**YOUR INSTRUCTIONS**.
From the entries below, copy every line that holds the word "output".

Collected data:
☆ ☆ ☆ ☆ ☆
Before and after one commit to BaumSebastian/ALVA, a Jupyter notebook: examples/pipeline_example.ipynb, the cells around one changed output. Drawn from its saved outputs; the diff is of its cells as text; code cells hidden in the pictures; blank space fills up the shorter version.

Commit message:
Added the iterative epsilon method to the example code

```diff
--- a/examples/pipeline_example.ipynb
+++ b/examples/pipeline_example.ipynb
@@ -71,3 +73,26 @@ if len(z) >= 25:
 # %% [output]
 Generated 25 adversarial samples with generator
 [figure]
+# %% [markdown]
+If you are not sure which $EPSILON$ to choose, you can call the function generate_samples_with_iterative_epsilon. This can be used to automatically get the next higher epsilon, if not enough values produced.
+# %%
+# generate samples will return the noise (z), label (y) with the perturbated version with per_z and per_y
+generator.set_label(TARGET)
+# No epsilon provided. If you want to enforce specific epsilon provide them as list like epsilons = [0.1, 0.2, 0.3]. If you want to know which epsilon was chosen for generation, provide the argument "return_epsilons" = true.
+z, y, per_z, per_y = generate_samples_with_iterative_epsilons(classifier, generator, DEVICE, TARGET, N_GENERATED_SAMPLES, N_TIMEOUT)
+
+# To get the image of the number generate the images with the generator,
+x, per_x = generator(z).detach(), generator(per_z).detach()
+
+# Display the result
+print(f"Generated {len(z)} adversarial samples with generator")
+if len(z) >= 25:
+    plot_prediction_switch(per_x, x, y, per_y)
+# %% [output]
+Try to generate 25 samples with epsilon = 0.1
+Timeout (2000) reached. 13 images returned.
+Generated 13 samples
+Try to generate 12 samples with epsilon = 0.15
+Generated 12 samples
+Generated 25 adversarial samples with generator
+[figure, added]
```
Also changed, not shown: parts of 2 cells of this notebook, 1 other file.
☆ ☆ ☆ ☆ ☆
**RESPONSE TO THIS TASK**.
Before and after one commit to BaumSebastian/ALVA, a Jupyter notebook: examples/pipeline_example.ipynb, the cells around one changed output. Drawn from its saved outputs; the diff is of its cells as text; code cells hidden in the pictures; blank space fills up the shorter version.
 # %% [output]
+# %% [output]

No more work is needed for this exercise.